The Threat of Taliban to Democracy in Tajikistan: An Intensifying Crisis

Tajikistan is in an increasingly precarious position due to the resurgent Taliban regime in neighboring Afghanistan. Unlike its regional counterparts, Tajikistan stands firm in its refusal to engage with the Taliban, highlighting its unique stance in the geopolitical landscape. The Taliban's swift takeover of Afghanistan has raised alarm bells in Tajikistan, with the government intensifying its criticism of the extremist group. The increasing complexity of threats posed by the Taliban and cross-border attacks by Islamic State affiliates have left leaders grappling for security solutions. There has been an uneasy truce along the Afghanistan's border with its Central Asian neighbors in the months after the Taliban seized control. However, the emergence of a new Taliban-affiliated group, Tehrik-e-Taliban Tajikistan, signals a heightened threat to Tajikistan's national security. This precarious situation is further complicated by the fact that Tajikistan's land border with Afghanistan has been closed since the Taliban takeover in 2021. This has restricted travel and trade between the two nations, adding economic pressure to the already tense standoff. In addition to the immediate threat that the Taliban poses, there are also fears about extremist groups using Afghanistan as a base for conducting terrorist activities. This has sparked terror fears in Central Asia, including in Tajikistan. While the international community has adopted a wait-and-see approach towards the Taliban, Tajikistan has taken a sharply and openly critical stance. This could potentially isolate the nation further and put its democratic principles under strain. It is clear that the threat Taliban poses to Tajikistan's democracy continues to be multi-faceted and is escalating. Ever since the Taliban came to power in Afghanistan in 2021, Tajikistan has been under an increased threat of terrorist attacks. The question remains whether these incursions into Tajikistan were real or staged, but there exists a real threat to the nation's security and democracy. The country's refusal to engage with the Taliban, coupled with the emergence of new extremist groups and the potential for Afghanistan to become a hub for terrorism, continue to pose a significant challenge to Tajikistan's democratic values and national security.

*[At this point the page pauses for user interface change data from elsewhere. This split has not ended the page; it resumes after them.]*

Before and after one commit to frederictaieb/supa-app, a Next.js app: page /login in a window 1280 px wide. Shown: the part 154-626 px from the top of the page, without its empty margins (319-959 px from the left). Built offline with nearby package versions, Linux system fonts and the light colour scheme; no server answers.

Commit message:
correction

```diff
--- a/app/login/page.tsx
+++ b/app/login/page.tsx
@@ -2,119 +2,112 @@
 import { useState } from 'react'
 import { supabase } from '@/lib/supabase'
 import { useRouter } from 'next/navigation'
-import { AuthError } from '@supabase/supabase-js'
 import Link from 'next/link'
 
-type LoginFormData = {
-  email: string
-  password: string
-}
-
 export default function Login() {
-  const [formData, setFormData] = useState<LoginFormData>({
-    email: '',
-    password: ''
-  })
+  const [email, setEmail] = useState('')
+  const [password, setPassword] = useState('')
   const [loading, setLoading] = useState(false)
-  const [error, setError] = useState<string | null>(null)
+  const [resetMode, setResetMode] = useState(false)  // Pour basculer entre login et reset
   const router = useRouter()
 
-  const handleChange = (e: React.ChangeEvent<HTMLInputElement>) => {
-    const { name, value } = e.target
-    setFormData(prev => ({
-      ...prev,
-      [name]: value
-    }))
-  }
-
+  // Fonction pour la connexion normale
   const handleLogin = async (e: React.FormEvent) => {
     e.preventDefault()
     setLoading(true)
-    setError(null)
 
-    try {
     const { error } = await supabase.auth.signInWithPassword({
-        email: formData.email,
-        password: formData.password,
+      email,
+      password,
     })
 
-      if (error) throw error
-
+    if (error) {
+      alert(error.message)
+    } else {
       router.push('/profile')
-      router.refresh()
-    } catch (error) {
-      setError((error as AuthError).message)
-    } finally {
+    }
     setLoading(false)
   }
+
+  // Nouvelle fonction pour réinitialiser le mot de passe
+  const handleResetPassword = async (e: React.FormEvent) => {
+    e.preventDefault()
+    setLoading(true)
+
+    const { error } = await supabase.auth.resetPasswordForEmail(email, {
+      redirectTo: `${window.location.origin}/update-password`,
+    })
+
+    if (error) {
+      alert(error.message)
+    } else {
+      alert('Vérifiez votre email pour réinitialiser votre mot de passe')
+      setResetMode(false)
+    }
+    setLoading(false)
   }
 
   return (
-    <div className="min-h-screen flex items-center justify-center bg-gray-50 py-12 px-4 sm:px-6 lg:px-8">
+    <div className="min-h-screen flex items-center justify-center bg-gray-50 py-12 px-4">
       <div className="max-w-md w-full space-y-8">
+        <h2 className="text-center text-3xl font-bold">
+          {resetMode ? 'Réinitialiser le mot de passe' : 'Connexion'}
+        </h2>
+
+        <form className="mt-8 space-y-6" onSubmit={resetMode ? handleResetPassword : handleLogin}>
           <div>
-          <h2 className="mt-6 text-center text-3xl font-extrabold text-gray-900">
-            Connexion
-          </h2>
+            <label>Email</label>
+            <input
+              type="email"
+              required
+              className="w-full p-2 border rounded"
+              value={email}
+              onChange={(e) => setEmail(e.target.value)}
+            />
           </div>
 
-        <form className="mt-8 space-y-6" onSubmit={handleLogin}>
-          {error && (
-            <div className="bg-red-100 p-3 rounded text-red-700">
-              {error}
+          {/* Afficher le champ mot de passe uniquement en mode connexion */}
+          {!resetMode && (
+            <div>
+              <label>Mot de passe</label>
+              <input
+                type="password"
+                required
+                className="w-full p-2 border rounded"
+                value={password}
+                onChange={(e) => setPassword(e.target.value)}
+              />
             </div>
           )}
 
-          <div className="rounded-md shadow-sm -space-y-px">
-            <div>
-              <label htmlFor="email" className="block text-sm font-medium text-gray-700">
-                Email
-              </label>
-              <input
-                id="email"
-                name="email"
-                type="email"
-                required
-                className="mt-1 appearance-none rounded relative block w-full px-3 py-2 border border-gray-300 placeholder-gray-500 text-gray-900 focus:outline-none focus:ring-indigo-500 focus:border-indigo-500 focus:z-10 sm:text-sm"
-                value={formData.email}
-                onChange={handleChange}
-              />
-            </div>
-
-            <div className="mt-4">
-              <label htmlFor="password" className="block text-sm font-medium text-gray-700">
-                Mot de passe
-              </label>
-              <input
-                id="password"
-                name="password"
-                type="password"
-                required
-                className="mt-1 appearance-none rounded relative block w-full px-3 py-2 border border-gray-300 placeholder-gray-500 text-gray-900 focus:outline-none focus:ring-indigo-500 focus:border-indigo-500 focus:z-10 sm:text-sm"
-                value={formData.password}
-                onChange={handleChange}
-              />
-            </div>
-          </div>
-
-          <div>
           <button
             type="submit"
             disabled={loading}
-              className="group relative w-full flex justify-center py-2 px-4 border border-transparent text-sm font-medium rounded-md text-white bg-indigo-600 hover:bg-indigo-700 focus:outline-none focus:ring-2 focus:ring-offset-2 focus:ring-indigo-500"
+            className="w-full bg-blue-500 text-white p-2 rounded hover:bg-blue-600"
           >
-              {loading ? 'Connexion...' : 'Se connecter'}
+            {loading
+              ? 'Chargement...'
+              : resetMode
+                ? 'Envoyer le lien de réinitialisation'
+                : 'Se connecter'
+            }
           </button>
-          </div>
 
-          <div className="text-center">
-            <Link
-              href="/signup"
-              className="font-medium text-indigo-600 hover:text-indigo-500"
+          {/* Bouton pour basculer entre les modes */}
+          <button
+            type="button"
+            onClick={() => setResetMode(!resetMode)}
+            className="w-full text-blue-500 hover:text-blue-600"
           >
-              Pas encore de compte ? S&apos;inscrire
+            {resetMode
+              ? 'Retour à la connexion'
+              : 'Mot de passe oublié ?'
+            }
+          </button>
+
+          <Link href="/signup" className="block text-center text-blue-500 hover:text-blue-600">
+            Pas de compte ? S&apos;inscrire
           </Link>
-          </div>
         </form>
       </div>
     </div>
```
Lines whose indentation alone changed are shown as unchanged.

During surprise visit to Afghanistan, Trump says Taliban talks resumed

KABUL (TCA) — President Donald Trump has said the United States has resumed talks with the Taliban as he made an unannounced Thanksgiving visit to U.S. troops in Afghanistan — his first to the war-torn country since taking office in 2017, RFE/RL reported. Continue reading

Afghanistan: US, Taliban holding unofficial talks in Doha

KABUL (TCA) — Discussion between the US and Taliban has begun again in Qatar, but in an unofficial capacity, Afghan broadcaster TOLOnews reported on November 24 citing two sources familiar with the matter. Continue reading

Pakistan views Afghanistan’s Taliban as ‘relatively friendly’ — US report

KABUL (TCA) — Pakistan continues to view the Afghan Taliban as "a relatively friendly and reliably anti-India element in Afghanistan", according to a US Congressional Research Service report titled “Afghanistan: Background and US Policy in Brief”, Afghan broadcaster TOLOnews reported. Continue reading

Start typing to see posts you are looking for.